#### REQUIRED WORK:
Look through the lines below; wherever the word "lump" appears, copy that line.

#### STUDY MATERIAL:
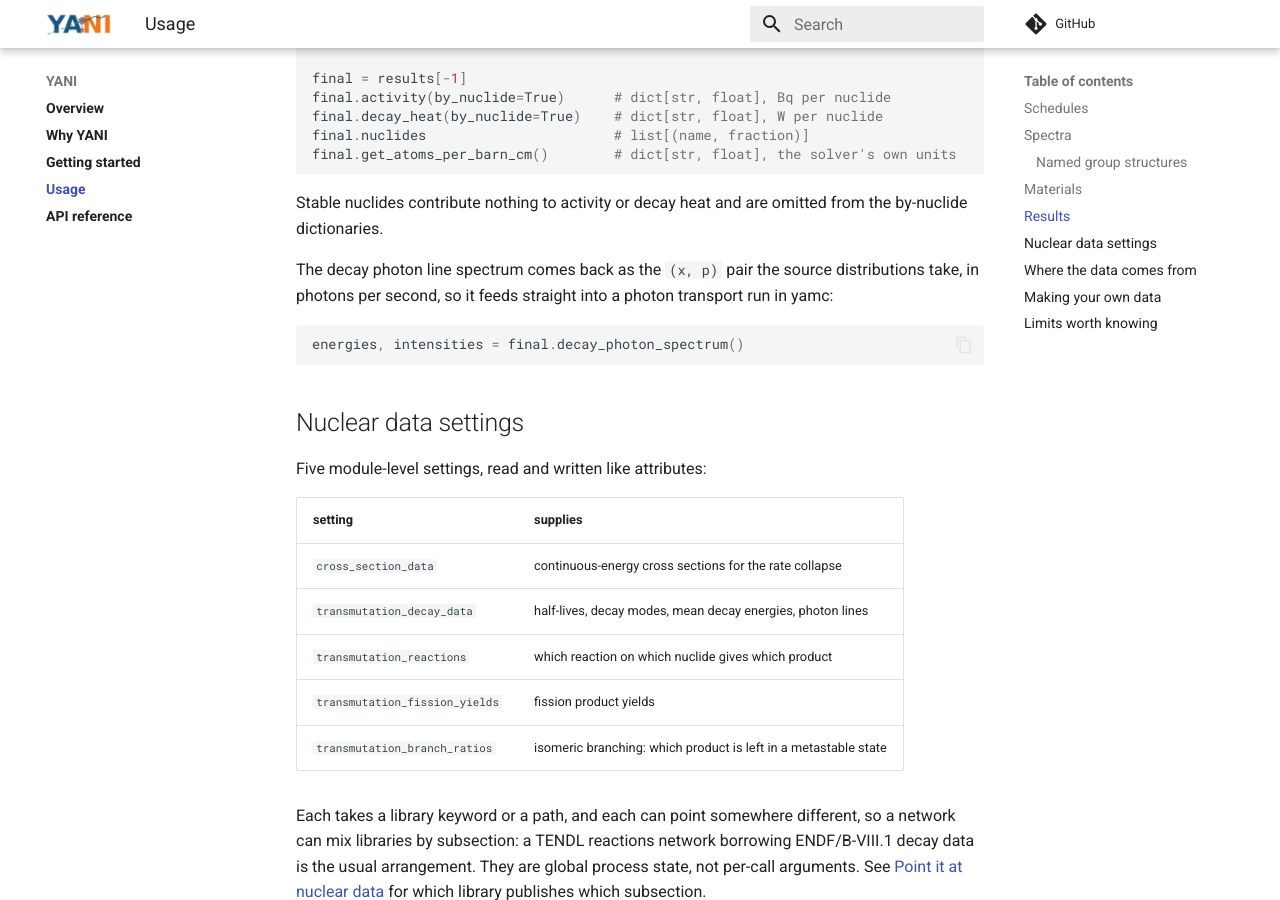
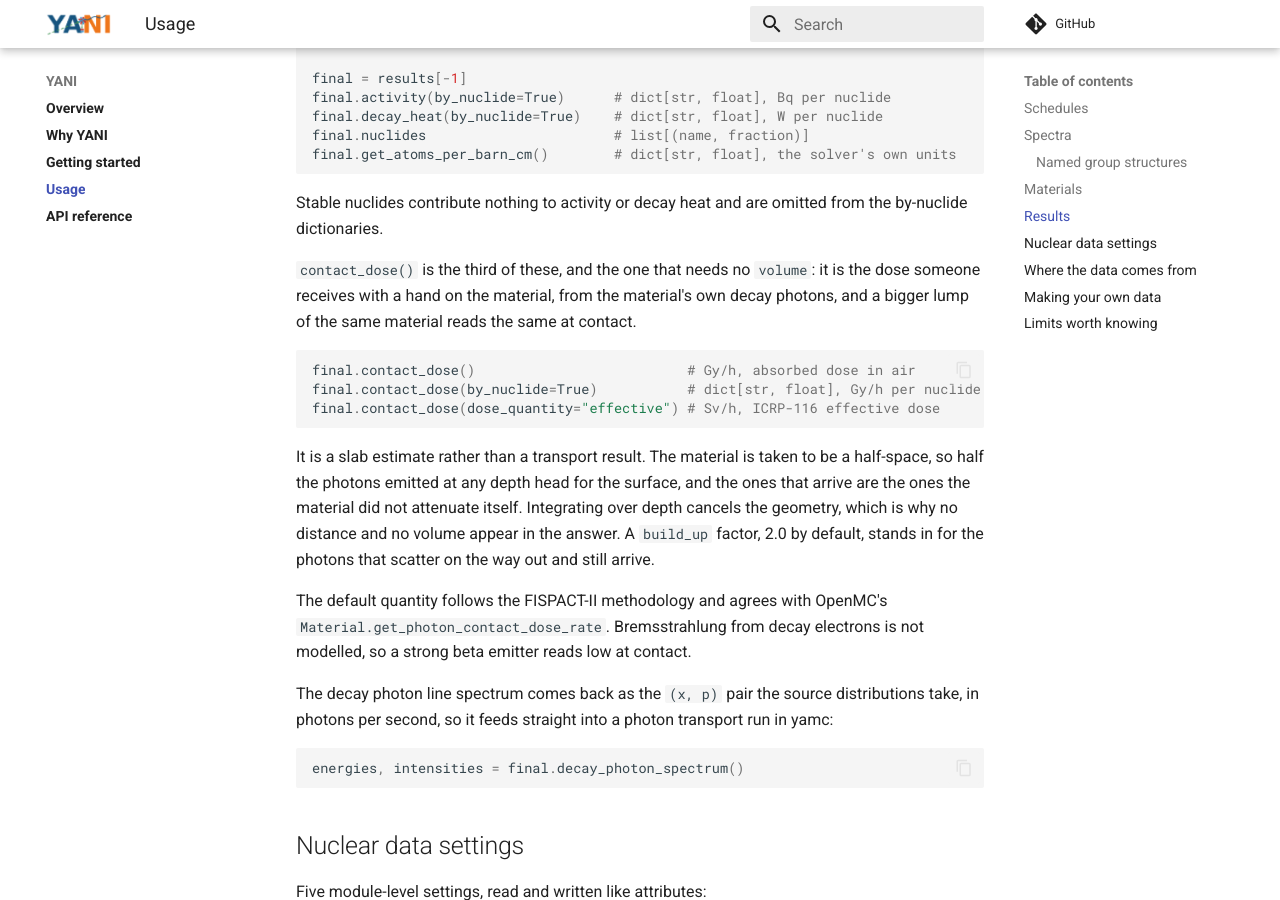
Before and after one commit to fusion-neutronics/yani, an MkDocs documentation site: the page built from docs/usage.md, in a window 1280 px wide and 900 px high, scrolled down 3108 px. Built offline with MkDocs 1.6.1 and Material for MkDocs 9.7.7, drawn with Linux system fonts in a browser that asks for light colours; comment, search, counter and statistics services are not loaded.

Commit message:
Document the contact dose rate
`Material.contact_dose()` joins activity and decay heat as the third thing you
can ask an inventory, and it is the one that needs no volume: the slab estimate
it computes has no distance and no geometry left in it, so a bigger lump of the
same material reads the same at contact.

The API reference picks the method up on its own from the wheel's stubs. What
needed writing is the prose: what the number means, that the default quantity
is an absorbed dose in air following FISPACT-II, that an effective dose in Sv/h
is a keyword away, and that bremsstrahlung is not in it.

Requires yani-core carrying the method, so this follows that release rather
than leading it.

Co-Authored-By: Claude Opus 5 <noreply@anthropic.com>
Claude-Session: https://claude.ai/code/session_01Syp5ssu14gQCCqoN5zPWk1

````diff
--- a/docs/usage.md
+++ b/docs/usage.md
@@ -148,6 +148,29 @@ final.get_atoms_per_barn_cm()        # dict[str, float], the solver's own units
 Stable nuclides contribute nothing to activity or decay heat and are omitted from
 the by-nuclide dictionaries.
 
+`contact_dose()` is the third of these, and the one that needs no `volume`: it
+is the dose someone receives with a hand on the material, from the material's
+own decay photons, and a bigger lump of the same material reads the same at
+contact.
+
+<!-- doctest: skip -->
+```python
+final.contact_dose()                          # Gy/h, absorbed dose in air
+final.contact_dose(by_nuclide=True)           # dict[str, float], Gy/h per nuclide
+final.contact_dose(dose_quantity="effective") # Sv/h, ICRP-116 effective dose
+```
+
+It is a slab estimate rather than a transport result. The material is taken to
+be a half-space, so half the photons emitted at any depth head for the surface,
+and the ones that arrive are the ones the material did not attenuate itself.
+Integrating over depth cancels the geometry, which is why no distance and no
+volume appear in the answer. A `build_up` factor, 2.0 by default, stands in for
+the photons that scatter on the way out and still arrive.
+
+The default quantity follows the FISPACT-II methodology and agrees with
+OpenMC's `Material.get_photon_contact_dose_rate`. Bremsstrahlung from decay
+electrons is not modelled, so a strong beta emitter reads low at contact.
+
 The decay photon line spectrum comes back as the `(x, p)` pair the source
 distributions take, in photons per second, so it feeds straight into a photon
 transport run in yamc:
````
Also changed, not shown: README.md (+1 -0 lines), docs/getting_started.md (+2 -0 lines).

#### SOLUTION:
it computes has no distance and no geometry left in it, so a bigger lump of the
+own decay photons, and a bigger lump of the same material reads the same at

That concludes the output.